Therefore, choose your financial advisor wisely so that you and your money will be in good hands. Here are three steps to promoting your future financial wellness.

1. Know Your Financial Needs

Assess your financial service needs to narrow down what kind of financial advisor you should consider.

Some standard services include:

  • Budgeting
  • Investing
  • Debt management
  • Short- and long-term savings goals
  • College planning
  • Retirement planning
  • Estate planning
  • Holistic financial management

Your season of life is also a factor. For example, a single, dependent-free young adult grappling with student loans has different financial goals than a seasoned business investor. Although these clients’ needs differ, both can benefit from a financial advisor’s advice.

2. Consider Different Types of Financial Advisors

In choosing the right financial advisor, look for someone who has your best interests at heart:

  • Fee-only Fiduciaries

You pay fee-only advisors directly on an hourly rate or flat-fee basis. Others accept a percentage of the assets they manage. Most fee-only advisors are also fiduciaries, which means they are legally required to act in your best interest.

  • Commission-based Advisors

Commission-based advisors are not fiduciaries and earn money by selling insurance and investments via a third party. Use caution when working with this type of advisor. However, commission-based financial advisors are not necessarily the wrong choice. Some products, like life insurance, are sold under a commission model. Planners who sell life insurance on commission may also be fiduciaries who advise you in other areas.

  • Investment Advisors

Anyone giving investment advice must register with the state or the U.S. Securities and Exchange Commission. This registered status makes them fiduciaries legally required to act in your best interest. Registered Investment Advisors, or RIA’s, have passed the Series 65 Exam administered by the Financial Industry Regulatory Authority (FINRA).

Depending on their fields, many RIA’s obtain certified financial planner (CFP), chartered financial consultant (ChFC), or certified public accountant (CPA) designations. These certifications underscore their fiduciary duties.

3. Do Your Research

When looking for a financial advisor, do your homework to find a trustworthy and competent one. Consult with family and friends for their recommendations.Personal referrals remain paramount to finding good service in any industry.

Google reviews, social media presence, reputation, and brand recognition are also telling. However, be sure to make a thorough inquiry. When you first sit down with a potential financial advisor, ask these questions:

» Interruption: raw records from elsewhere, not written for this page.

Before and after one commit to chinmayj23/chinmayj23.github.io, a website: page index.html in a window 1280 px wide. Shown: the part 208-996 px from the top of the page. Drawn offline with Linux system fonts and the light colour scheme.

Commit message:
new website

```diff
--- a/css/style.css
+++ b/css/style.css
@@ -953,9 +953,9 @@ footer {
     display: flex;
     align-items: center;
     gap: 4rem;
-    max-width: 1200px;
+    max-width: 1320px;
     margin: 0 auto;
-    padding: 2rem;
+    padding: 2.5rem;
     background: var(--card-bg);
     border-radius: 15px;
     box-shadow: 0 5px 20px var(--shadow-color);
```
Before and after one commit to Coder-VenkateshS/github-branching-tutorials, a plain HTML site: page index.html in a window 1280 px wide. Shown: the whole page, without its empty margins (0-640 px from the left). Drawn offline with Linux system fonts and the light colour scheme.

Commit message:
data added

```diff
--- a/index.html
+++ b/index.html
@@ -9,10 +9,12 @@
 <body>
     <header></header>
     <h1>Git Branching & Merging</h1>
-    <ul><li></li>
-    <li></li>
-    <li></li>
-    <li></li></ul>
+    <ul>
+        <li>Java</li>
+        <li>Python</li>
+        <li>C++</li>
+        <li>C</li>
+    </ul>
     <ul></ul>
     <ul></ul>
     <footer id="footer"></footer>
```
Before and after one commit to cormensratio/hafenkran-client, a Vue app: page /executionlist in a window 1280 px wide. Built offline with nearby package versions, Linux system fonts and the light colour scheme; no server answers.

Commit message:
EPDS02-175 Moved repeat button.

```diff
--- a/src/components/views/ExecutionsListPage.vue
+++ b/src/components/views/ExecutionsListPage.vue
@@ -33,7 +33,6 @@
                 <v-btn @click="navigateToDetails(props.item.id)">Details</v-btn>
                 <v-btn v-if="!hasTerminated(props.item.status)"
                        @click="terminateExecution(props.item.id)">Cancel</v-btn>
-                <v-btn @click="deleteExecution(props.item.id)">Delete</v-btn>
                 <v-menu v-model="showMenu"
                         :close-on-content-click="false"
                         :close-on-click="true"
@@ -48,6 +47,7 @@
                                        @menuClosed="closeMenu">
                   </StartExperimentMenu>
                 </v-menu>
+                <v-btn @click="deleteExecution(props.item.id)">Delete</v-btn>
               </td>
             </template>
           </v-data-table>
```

  • What is your client profile?
  • Do you have other clients with similar needs?
  • What is your fiduciary status?
  • What is your compensation structure?
  • Do you have account minimums?
  • Do you have conflicts of interest?
  • Are you committed to transparency?
  • Is my information secure with you?
  • What kind of communication can I expect from you?

The Robert Joseph Group is a leading financial staffing firm. Our years of experience and targeted recruiting methods equip us with the answers you are looking for — whether you are searching for your next career step or need talent solutions for your team. Contact us today, and let’s begin